*Task*
Report, as a number alone, how many lines below contain the string "Ultra".
────────────────
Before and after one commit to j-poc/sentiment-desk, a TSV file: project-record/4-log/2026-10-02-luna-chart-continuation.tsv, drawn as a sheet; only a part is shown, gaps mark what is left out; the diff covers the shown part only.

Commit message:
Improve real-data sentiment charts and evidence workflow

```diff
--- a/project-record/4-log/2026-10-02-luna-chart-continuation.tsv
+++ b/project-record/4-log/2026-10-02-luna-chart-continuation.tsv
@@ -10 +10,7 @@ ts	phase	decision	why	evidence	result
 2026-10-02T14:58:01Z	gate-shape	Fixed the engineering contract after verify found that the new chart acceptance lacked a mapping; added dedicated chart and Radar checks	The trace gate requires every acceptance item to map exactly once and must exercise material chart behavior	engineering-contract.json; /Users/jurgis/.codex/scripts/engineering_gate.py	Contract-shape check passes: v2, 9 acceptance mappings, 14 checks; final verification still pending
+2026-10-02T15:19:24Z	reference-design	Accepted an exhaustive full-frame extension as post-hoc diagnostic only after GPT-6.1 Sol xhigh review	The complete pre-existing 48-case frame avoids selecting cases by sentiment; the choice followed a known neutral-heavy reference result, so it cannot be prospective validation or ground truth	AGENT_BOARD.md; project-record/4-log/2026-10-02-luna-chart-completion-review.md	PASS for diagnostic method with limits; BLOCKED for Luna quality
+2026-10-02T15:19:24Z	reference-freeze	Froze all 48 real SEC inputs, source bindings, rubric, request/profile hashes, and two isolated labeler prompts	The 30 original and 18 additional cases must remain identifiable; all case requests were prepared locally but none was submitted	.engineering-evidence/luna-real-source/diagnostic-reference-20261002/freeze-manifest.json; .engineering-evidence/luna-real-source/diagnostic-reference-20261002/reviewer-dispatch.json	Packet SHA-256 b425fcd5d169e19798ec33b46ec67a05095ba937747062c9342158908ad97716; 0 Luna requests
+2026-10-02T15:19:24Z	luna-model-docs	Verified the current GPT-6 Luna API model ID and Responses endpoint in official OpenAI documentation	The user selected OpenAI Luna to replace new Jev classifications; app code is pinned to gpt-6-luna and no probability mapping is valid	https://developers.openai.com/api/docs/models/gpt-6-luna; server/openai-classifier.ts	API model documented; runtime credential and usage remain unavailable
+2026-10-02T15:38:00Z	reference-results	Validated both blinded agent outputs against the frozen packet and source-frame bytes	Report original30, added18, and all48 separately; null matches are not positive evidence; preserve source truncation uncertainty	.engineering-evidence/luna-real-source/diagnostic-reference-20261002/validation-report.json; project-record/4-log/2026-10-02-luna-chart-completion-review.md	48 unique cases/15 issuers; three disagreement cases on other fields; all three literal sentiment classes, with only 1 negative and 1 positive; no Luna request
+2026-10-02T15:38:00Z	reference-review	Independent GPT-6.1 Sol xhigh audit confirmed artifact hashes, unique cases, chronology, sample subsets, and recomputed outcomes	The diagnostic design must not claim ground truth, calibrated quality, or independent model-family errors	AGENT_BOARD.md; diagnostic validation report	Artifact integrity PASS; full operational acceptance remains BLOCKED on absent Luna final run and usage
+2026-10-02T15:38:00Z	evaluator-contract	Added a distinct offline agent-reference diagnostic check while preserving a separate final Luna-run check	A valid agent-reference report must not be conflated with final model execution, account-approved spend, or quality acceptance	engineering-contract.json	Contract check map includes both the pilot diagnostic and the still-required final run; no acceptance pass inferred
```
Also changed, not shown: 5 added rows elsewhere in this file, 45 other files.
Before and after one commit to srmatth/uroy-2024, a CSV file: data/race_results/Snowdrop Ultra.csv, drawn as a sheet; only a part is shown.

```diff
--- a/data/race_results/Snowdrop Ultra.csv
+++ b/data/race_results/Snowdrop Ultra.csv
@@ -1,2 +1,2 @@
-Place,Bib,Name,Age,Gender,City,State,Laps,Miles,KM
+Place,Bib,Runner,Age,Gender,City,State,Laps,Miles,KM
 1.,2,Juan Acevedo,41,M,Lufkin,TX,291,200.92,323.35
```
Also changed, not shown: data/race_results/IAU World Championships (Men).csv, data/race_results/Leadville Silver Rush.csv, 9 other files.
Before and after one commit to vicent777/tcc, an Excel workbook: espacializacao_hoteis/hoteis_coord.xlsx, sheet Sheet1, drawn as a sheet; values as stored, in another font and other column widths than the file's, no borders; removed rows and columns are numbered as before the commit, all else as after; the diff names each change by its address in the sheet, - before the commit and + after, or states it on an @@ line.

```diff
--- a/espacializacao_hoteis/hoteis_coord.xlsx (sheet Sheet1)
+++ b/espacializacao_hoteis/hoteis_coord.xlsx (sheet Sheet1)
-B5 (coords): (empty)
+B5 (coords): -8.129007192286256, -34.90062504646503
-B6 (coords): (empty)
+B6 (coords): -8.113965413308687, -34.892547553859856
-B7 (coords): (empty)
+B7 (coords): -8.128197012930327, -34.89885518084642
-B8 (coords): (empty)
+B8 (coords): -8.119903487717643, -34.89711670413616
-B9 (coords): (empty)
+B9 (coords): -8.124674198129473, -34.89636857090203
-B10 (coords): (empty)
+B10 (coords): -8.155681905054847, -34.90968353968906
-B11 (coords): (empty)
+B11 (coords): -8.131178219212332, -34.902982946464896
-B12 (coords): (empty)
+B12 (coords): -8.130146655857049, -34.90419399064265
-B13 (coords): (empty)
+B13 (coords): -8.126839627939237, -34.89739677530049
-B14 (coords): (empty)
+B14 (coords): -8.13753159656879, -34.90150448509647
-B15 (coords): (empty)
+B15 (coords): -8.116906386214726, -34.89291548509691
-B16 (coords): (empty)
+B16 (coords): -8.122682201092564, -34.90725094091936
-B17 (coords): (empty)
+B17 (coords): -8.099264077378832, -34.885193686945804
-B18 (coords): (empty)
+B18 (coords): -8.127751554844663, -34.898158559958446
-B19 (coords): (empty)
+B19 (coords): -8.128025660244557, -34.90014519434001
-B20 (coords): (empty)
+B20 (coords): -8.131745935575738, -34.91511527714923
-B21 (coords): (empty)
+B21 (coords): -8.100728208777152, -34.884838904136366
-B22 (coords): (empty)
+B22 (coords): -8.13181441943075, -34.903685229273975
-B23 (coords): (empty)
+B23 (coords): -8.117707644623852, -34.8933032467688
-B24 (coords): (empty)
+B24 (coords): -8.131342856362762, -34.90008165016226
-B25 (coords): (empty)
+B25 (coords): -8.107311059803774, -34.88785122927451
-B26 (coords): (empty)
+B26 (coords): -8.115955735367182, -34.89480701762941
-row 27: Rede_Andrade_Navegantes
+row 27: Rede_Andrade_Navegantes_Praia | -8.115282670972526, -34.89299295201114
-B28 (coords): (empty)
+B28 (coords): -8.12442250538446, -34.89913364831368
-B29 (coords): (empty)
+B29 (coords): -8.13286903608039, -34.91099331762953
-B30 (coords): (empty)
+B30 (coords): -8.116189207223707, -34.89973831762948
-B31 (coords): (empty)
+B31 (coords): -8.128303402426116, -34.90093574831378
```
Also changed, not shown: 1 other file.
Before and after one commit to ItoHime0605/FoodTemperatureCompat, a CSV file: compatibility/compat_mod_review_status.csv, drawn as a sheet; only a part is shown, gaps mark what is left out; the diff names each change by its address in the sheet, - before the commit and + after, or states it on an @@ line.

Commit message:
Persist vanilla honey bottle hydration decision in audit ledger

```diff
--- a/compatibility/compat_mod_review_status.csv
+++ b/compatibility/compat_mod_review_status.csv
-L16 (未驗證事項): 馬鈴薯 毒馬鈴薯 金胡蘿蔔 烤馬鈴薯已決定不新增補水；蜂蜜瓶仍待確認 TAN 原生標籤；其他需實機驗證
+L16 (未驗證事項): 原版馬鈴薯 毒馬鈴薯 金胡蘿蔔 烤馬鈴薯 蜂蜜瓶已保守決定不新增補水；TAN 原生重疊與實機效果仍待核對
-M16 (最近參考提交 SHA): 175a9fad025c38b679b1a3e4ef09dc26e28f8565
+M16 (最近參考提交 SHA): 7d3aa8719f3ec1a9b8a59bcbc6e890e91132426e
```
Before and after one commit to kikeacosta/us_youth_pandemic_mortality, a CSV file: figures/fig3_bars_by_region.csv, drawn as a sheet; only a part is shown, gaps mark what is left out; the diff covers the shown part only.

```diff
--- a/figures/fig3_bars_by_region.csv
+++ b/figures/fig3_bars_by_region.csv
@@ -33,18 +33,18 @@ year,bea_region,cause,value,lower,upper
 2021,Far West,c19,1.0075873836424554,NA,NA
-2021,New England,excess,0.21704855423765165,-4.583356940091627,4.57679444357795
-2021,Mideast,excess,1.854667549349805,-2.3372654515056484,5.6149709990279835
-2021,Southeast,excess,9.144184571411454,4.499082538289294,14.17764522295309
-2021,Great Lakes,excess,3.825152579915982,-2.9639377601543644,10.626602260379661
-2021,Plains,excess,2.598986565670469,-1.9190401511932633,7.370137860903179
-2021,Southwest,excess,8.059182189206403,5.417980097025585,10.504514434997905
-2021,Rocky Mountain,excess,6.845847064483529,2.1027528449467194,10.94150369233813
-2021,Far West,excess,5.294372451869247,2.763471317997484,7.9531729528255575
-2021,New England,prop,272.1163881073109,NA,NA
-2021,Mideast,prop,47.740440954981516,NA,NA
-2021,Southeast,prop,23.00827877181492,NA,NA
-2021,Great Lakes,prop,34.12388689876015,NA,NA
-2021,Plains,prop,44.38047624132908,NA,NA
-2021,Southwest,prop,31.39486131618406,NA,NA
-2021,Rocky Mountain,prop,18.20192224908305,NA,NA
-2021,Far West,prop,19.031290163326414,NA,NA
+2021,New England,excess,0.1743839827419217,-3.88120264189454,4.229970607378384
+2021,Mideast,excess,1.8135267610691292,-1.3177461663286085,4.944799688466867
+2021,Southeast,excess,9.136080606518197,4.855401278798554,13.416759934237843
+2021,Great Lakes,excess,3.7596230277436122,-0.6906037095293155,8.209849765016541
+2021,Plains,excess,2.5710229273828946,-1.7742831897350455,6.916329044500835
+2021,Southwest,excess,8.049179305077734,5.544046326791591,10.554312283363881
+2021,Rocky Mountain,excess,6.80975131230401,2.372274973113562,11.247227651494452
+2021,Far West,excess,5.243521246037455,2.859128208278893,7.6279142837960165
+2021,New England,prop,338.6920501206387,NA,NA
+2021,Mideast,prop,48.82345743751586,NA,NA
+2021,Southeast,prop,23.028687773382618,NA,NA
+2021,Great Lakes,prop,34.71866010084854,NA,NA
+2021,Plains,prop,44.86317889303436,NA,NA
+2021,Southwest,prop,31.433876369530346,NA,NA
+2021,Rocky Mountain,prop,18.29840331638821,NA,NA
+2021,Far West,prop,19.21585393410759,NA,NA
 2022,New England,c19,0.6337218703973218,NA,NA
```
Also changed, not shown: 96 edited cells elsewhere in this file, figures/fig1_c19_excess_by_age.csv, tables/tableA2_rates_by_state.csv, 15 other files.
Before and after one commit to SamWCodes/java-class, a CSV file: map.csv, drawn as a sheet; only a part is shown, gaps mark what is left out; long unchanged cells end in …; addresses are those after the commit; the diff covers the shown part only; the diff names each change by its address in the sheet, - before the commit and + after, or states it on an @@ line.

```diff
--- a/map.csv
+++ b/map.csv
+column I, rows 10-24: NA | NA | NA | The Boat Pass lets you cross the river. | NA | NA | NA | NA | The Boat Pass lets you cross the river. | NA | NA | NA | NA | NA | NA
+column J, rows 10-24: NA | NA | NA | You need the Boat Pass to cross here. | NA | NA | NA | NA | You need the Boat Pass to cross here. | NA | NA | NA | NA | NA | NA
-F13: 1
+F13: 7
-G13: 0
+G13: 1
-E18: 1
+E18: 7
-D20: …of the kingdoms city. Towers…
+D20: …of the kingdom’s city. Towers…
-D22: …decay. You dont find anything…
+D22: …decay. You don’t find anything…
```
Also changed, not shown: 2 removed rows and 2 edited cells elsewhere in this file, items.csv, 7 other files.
────────────────
*Output*
3